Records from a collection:
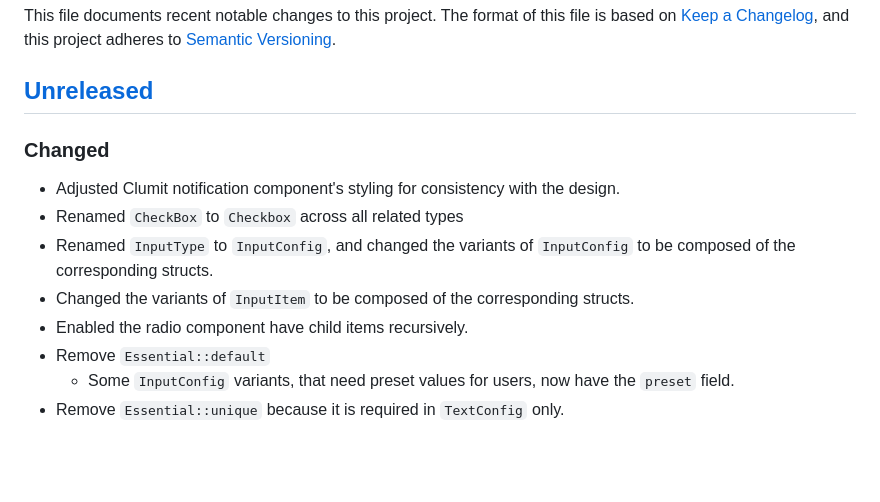
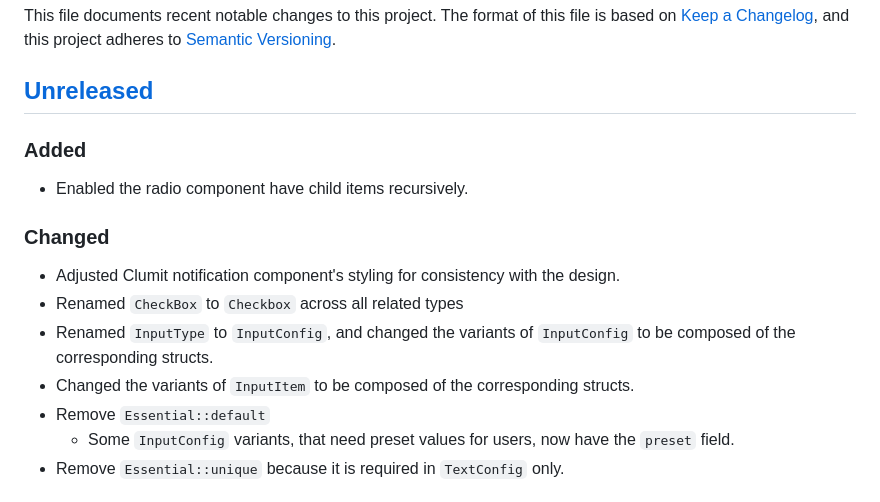
Before and after one commit to aicers/frontary, a Markdown page: CHANGELOG.md, the part around the change. Drawn GitHub-style; blank space fills up the shorter version.

Commit message:
Modify CHANGELOG

```diff
--- a/CHANGELOG.md
+++ b/CHANGELOG.md
@@ -6,6 +6,10 @@ this project adheres to [Semantic
 Versioning](https://semver.org/spec/v2.0.0.html).
 
 ## [Unreleased]
+
+### Added
+
+- Enabled the radio component have child items recursively.
 
 ### Changed
 
@@ -16,7 +20,6 @@ Versioning](https://semver.org/spec/v2.0.0.html).
   `InputConfig` to be composed of the corresponding structs.
 - Changed the variants of `InputItem` to be composed of the corresponding
   structs.
-- Enabled the radio component have child items recursively.
 - Remove `Essential::default`
   - Some `InputConfig` variants, that need preset values for users, now have the
     `preset` field.
```
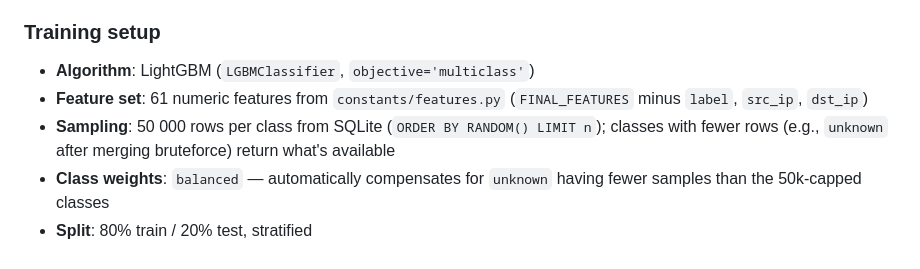
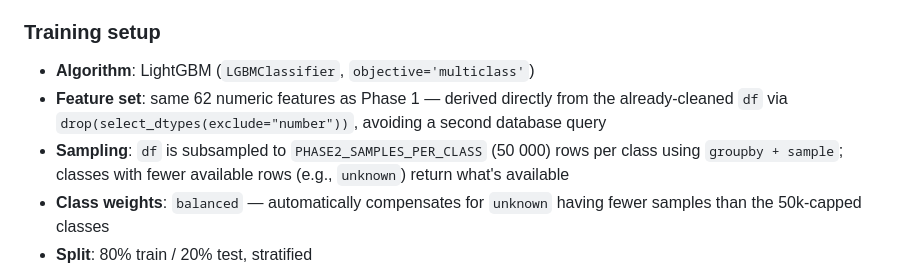
Before and after one commit to luiz-linkezio/A-Hierarchical-Solution-based-on-MEC-and-IoT-for-Cyberattack-Detection-in-6G-Networks, a Markdown page: docs/project_overview.md, the part around the change. Rendered like a GitHub page.

Commit message:
doc: update project overview

```diff
--- a/docs/project_overview.md
+++ b/docs/project_overview.md
@@ -189,8 +189,8 @@ Controlled by `PHASE2_UNKNOWN_CLASSES` in the Config cell of `training.ipynb`.
 ### Training setup
 
 - **Algorithm**: LightGBM (`LGBMClassifier`, `objective='multiclass'`)
-- **Feature set**: 61 numeric features from `constants/features.py` (`FINAL_FEATURES` minus `label`, `src_ip`, `dst_ip`)
-- **Sampling**: 50 000 rows per class from SQLite (`ORDER BY RANDOM() LIMIT n`); classes with fewer rows (e.g., `unknown` after merging bruteforce) return what's available
+- **Feature set**: same 62 numeric features as Phase 1 — derived directly from the already-cleaned `df` via `drop(select_dtypes(exclude="number"))`, avoiding a second database query
+- **Sampling**: `df` is subsampled to `PHASE2_SAMPLES_PER_CLASS` (50 000) rows per class using `groupby + sample`; classes with fewer available rows (e.g., `unknown`) return what's available
 - **Class weights**: `balanced` — automatically compensates for `unknown` having fewer samples than the 50k-capped classes
 - **Split**: 80% train / 20% test, stratified
 - **Optimization**: Optuna, 20 trials, 1 800 s timeout, 3-fold `StratifiedKFold`, **objective: maximize macro F1**
```
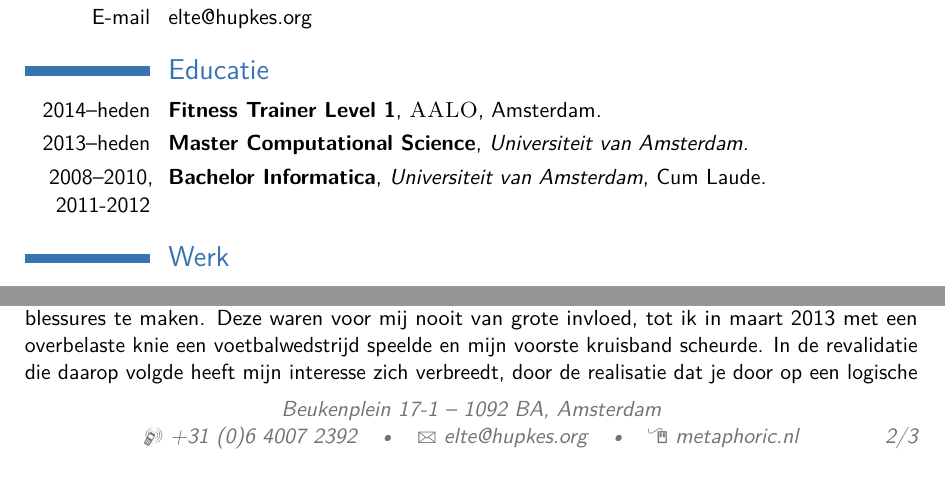
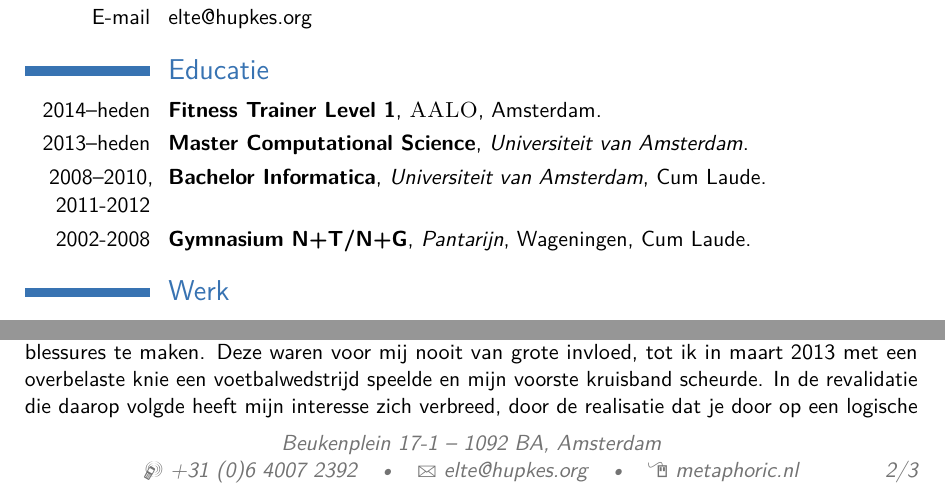
Before and after one commit to ElteHupkes/resume, a LaTeX CV (sports/sports.tex): two parts of pages 1 and 2 of 3, joined at a grey line, cut so that both start at the same text. Compiled offline with pdfLaTeX.

Commit message:
Spelling error, adding highschool

```diff
--- a/sports/sports.tex
+++ b/sports/sports.tex
@@ -72,7 +72,9 @@ sport- / fitnessgerelateerde activiteiten.}
 \cventry{2014--heden}{Fitness Trainer Level 1}{\textsc{AALO}}{Amsterdam}{}{}
 \cventry{2013--heden}{Master Computational Science}{Universiteit van Amsterdam}{}{}{}
 \cventry{2008--2010, 2011-2012}{Bachelor Informatica}
-{Universiteit van Amsterdam}{}{Cum Laude}{}  % Arguments not required can be left empty
+{Universiteit van Amsterdam}{}{Cum Laude}{}
+\cventry{2002-2008}{Gymnasium N+T/N+G}
+{Pantarijn}{Wageningen}{Cum Laude}{}
 
 \section{Werk}
 \cventry{2010--heden}{Hoofdontwikkelaar}{\textsc{SRXP}}{Amsterdam}{}{Bezig met
@@ -132,7 +134,7 @@ waarin ik mij niet met sport heb bezig gehouden. Wie veel sport krijgt onvermijd
 van grote invloed,
 tot ik in maart 2013 met een overbelaste knie een voetbalwedstrijd speelde
 en mijn voorste kruisband scheurde. In de revalidatie die daarop volgde
-heeft mijn interesse zich verbreedt, door de realisatie dat je
+heeft mijn interesse zich verbreed, door de realisatie dat je
 door op een logische manier naar je lichaam
 te kijken en te trainen veel meer uit
 sport kunt halen. Waar ik altijd al fanatiek bezig was met het beoefenen
```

*YOUR INSTRUCTIONS*:
Gather each line of the records holding the string "heden".

*WRITTEN REPLY*:
 \cventry{2014--heden}{Fitness Trainer Level 1}{\textsc{AALO}}{Amsterdam}{}{}
 \cventry{2013--heden}{Master Computational Science}{Universiteit van Amsterdam}{}{}{}
 \cventry{2010--heden}{Hoofdontwikkelaar}{\textsc{SRXP}}{Amsterdam}{}{Bezig met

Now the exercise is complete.